In a temperate rainforest such as British Columbia’s, the search for light is constant and inevitable. Most residential projects unequally favour certain units over others, unfairly distributing space, views, and light. Such a sacrifice is unnecessary. This Passive House mixed-use residential project provides all its residents with natural light through a labyrinth design evocative of a plant maze. In a region where vitamin D insufficiency encompasses the population, a direct sensuous connection to the surrounding environment is invaluable while promising to promote health and a connection to the natural world. Removing the corridor on the second floor allows north units to bend over the top in a loft-style concept, additionally maximizing natural south light throughout every unit.

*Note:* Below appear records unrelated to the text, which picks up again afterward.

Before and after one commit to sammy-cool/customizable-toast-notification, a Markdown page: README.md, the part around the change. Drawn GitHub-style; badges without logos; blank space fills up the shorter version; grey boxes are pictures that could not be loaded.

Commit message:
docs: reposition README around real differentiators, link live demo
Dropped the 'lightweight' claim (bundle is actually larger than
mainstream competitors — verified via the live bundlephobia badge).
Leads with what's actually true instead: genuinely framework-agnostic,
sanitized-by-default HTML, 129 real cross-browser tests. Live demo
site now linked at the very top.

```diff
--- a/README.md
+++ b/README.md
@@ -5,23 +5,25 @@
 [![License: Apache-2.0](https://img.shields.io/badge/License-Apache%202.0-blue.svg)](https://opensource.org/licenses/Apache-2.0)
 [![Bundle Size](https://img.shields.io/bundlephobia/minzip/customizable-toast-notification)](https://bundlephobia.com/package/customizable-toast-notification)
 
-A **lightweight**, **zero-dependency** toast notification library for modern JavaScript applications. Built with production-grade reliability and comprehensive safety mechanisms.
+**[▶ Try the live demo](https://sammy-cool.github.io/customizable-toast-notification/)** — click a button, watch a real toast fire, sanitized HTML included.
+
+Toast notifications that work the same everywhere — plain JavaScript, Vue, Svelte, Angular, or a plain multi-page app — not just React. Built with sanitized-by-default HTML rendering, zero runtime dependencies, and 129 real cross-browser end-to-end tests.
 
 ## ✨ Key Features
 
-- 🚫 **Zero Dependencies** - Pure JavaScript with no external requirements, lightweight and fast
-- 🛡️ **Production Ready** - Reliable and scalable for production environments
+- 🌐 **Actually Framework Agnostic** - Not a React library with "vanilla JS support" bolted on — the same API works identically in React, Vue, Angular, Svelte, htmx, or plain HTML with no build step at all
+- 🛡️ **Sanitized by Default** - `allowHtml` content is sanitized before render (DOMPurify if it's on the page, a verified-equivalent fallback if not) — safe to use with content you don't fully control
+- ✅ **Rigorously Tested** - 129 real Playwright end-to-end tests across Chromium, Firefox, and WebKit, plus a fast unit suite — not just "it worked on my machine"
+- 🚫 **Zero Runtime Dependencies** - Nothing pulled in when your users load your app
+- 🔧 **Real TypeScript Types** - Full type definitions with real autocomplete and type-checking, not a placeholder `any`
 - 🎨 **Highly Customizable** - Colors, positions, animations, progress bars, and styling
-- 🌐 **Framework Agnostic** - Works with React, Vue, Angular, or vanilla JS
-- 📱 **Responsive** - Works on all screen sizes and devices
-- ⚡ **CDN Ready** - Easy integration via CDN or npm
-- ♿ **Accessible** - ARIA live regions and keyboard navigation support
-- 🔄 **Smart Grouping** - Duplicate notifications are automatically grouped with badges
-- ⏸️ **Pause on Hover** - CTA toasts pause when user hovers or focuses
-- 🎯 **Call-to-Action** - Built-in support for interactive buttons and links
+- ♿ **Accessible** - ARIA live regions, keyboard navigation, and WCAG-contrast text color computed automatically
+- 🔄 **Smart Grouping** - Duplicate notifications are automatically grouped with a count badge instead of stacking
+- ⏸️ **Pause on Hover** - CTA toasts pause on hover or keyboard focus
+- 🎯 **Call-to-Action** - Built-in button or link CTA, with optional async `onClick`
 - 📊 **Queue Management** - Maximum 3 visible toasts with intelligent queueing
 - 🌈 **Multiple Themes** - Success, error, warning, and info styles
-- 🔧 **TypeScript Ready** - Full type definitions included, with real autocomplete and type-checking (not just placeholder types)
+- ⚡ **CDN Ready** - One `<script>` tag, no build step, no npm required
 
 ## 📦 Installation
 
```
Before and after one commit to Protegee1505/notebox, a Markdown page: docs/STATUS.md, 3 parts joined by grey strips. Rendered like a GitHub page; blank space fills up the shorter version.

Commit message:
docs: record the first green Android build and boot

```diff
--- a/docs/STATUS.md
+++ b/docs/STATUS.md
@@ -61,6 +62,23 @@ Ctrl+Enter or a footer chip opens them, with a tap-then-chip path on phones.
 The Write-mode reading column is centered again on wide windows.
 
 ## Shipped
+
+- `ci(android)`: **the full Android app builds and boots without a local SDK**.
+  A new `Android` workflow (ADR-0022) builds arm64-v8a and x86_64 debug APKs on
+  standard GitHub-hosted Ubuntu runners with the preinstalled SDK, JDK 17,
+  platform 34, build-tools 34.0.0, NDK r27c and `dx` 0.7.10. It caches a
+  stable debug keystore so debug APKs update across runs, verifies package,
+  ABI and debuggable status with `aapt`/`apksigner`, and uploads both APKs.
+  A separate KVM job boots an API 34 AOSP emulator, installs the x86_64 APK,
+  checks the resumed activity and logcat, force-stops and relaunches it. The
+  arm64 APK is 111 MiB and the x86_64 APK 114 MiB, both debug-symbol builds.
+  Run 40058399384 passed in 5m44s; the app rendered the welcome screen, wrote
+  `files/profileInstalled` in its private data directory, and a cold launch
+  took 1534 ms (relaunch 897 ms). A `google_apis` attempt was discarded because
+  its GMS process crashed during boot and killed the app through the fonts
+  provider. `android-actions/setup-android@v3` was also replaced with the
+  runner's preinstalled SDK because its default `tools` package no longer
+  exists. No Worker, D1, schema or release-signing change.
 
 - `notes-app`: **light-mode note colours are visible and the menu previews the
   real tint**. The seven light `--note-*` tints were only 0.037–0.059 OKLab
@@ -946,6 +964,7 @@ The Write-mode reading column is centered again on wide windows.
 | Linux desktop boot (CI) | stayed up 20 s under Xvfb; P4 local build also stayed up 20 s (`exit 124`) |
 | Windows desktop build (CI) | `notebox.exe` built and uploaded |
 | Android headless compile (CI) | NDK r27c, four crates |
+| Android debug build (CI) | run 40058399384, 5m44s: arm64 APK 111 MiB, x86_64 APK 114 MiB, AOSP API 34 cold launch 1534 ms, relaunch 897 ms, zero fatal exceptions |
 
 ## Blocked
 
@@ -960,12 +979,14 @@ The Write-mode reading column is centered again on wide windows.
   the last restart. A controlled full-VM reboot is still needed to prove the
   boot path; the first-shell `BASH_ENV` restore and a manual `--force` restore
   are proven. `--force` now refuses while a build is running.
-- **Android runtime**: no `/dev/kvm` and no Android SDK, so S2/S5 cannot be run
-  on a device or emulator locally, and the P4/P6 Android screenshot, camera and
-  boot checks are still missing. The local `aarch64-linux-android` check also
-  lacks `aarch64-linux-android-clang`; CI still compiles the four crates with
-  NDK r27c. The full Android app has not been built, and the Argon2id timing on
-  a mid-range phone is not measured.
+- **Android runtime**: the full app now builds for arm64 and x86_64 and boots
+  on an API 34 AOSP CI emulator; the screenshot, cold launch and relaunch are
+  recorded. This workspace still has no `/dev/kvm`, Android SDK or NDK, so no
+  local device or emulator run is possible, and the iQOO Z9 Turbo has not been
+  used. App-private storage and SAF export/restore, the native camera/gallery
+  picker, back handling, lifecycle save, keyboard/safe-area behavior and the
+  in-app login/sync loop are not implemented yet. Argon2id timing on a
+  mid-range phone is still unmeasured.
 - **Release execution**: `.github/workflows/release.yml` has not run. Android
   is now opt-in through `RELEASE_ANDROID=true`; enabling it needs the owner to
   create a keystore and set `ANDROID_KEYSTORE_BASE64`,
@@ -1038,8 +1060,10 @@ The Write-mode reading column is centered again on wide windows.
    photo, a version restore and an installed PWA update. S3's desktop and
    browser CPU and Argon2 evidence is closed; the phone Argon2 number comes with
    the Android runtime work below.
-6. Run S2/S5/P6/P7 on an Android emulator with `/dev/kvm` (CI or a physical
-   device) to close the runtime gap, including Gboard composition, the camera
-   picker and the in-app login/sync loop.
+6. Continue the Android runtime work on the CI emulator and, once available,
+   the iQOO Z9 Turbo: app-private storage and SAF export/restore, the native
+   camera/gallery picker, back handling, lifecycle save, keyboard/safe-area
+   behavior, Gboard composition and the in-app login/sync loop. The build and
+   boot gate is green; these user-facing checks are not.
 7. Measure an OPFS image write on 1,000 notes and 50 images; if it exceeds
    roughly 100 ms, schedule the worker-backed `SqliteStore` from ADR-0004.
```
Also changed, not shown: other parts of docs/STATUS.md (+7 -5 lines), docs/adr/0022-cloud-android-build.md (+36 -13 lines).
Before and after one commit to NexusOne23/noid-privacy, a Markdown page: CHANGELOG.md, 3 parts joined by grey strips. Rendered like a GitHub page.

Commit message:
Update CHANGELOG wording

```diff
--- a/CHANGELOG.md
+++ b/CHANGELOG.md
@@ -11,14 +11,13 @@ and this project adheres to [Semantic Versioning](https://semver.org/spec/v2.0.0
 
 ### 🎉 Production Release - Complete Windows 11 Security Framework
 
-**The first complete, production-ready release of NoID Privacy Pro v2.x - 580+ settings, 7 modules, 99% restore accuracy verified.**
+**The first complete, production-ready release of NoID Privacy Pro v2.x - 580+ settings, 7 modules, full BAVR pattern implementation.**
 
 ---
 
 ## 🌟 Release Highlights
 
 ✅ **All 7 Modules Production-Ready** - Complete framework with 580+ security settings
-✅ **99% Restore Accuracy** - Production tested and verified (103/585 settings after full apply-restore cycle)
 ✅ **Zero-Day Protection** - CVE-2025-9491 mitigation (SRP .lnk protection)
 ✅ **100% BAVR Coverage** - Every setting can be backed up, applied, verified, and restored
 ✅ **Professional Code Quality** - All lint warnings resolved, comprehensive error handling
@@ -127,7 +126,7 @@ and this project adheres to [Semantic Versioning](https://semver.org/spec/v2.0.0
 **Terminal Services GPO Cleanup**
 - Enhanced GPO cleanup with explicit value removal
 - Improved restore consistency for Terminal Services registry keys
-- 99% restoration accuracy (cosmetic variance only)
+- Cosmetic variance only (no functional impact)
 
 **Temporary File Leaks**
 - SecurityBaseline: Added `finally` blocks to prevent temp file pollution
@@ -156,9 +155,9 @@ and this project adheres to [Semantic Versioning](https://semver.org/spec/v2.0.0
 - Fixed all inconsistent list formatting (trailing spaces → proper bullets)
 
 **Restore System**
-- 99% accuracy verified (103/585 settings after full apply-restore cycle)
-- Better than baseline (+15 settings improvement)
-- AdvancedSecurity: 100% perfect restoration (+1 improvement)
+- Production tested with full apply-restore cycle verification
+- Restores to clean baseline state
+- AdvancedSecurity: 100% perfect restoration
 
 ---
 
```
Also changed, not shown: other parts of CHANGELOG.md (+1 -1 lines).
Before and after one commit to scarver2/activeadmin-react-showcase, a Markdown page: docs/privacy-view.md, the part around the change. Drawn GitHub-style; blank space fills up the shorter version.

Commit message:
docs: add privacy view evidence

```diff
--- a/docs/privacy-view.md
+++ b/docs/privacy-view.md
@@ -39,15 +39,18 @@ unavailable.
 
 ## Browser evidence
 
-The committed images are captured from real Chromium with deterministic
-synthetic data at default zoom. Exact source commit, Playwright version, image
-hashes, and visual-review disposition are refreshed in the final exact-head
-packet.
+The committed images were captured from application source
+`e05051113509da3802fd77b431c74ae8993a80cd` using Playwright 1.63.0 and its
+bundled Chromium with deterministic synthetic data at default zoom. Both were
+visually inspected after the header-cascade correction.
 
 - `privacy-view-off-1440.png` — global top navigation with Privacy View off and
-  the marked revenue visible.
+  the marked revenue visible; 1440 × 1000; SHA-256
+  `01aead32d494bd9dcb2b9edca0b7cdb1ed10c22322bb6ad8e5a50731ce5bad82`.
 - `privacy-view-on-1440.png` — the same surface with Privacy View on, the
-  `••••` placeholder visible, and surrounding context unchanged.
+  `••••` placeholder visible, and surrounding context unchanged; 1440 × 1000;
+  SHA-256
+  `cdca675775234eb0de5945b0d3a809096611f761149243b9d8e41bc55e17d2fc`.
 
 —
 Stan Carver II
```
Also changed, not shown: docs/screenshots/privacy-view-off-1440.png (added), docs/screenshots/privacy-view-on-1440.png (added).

Located in Gibsons, B.C., it was clear that the usual mixed-use podium tower typology would clash with its wild context. Instead, the project draws from the geometries of a Vancouver Special or barn typology to challenge the double loaded, stacked corridor typology. It inverts the standard large lower commercial floor and narrow residential tower to create a configuration that better suits its rural environment. Reducing spatial impact on the land and minimizing commercial space not only decreases the ecological footprint but also controls the risk of impertinence to the community. Giving the building front an unassuming tree-like silhouette, residential units dive deeper into the coastal forest satisfying private users. Further embracing the coastal vernacular, the project introduces a coastal temperate forest aesthetic representing native Arbutus and Douglas Fir trees, presenting a warm organic architectural form synchronistic with the pacific northwest town.